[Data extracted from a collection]
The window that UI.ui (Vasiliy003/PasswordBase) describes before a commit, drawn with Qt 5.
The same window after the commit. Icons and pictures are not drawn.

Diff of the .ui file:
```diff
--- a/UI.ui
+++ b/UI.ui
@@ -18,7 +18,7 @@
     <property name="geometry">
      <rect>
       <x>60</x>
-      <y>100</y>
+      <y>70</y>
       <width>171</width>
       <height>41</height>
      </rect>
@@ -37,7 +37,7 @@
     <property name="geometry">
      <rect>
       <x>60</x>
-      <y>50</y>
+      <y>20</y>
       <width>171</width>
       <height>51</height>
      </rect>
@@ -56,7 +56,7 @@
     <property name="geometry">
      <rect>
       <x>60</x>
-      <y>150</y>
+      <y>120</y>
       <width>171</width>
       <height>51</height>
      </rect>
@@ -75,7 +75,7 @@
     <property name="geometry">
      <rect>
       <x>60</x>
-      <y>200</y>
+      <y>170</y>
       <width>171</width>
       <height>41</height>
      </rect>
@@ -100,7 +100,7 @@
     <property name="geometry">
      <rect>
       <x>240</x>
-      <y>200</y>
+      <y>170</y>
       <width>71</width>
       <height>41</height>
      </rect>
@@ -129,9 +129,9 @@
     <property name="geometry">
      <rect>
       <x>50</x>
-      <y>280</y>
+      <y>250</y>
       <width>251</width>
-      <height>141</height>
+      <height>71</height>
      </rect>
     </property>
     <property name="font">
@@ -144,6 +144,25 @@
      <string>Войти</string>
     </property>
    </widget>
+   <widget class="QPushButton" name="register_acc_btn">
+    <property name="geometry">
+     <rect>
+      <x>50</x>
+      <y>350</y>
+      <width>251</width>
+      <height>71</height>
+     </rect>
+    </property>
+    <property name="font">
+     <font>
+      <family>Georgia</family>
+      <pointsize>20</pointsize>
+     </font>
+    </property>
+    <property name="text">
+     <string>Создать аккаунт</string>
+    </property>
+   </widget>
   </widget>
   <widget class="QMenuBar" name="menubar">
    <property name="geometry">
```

- [EXERCISE OBJECTIVE] Please return every line of the data, unaltered.

- [ANSWER SPACE]
The window that UI.ui (Vasiliy003/PasswordBase) describes before a commit, drawn with Qt 5.
The same window after the commit. Icons and pictures are not drawn.

Diff of the .ui file:
```diff
--- a/UI.ui
+++ b/UI.ui
@@ -18,7 +18,7 @@
     <property name="geometry">
      <rect>
       <x>60</x>
-      <y>100</y>
+      <y>70</y>
       <width>171</width>
       <height>41</height>
      </rect>
@@ -37,7 +37,7 @@
     <property name="geometry">
      <rect>
       <x>60</x>
-      <y>50</y>
+      <y>20</y>
       <width>171</width>
       <height>51</height>
      </rect>
@@ -56,7 +56,7 @@
     <property name="geometry">
      <rect>
       <x>60</x>
-      <y>150</y>
+      <y>120</y>
       <width>171</width>
       <height>51</height>
      </rect>
@@ -75,7 +75,7 @@
     <property name="geometry">
      <rect>
       <x>60</x>
-      <y>200</y>
+      <y>170</y>
       <width>171</width>
       <height>41</height>
      </rect>
@@ -100,7 +100,7 @@
     <property name="geometry">
      <rect>
       <x>240</x>
-      <y>200</y>
+      <y>170</y>
       <width>71</width>
       <height>41</height>
      </rect>
@@ -129,9 +129,9 @@
     <property name="geometry">
      <rect>
       <x>50</x>
-      <y>280</y>
+      <y>250</y>
       <width>251</width>
-      <height>141</height>
+      <height>71</height>
      </rect>
     </property>
     <property name="font">
@@ -144,6 +144,25 @@
      <string>Войти</string>
     </property>
    </widget>
+   <widget class="QPushButton" name="register_acc_btn">
+    <property name="geometry">
+     <rect>
+      <x>50</x>
+      <y>350</y>
+      <width>251</width>
+      <height>71</height>
+     </rect>
+    </property>
+    <property name="font">
+     <font>
+      <family>Georgia</family>
+      <pointsize>20</pointsize>
+     </font>
+    </property>
+    <property name="text">
+     <string>Создать аккаунт</string>
+    </property>
+   </widget>
   </widget>
   <widget class="QMenuBar" name="menubar">
    <property name="geometry">
```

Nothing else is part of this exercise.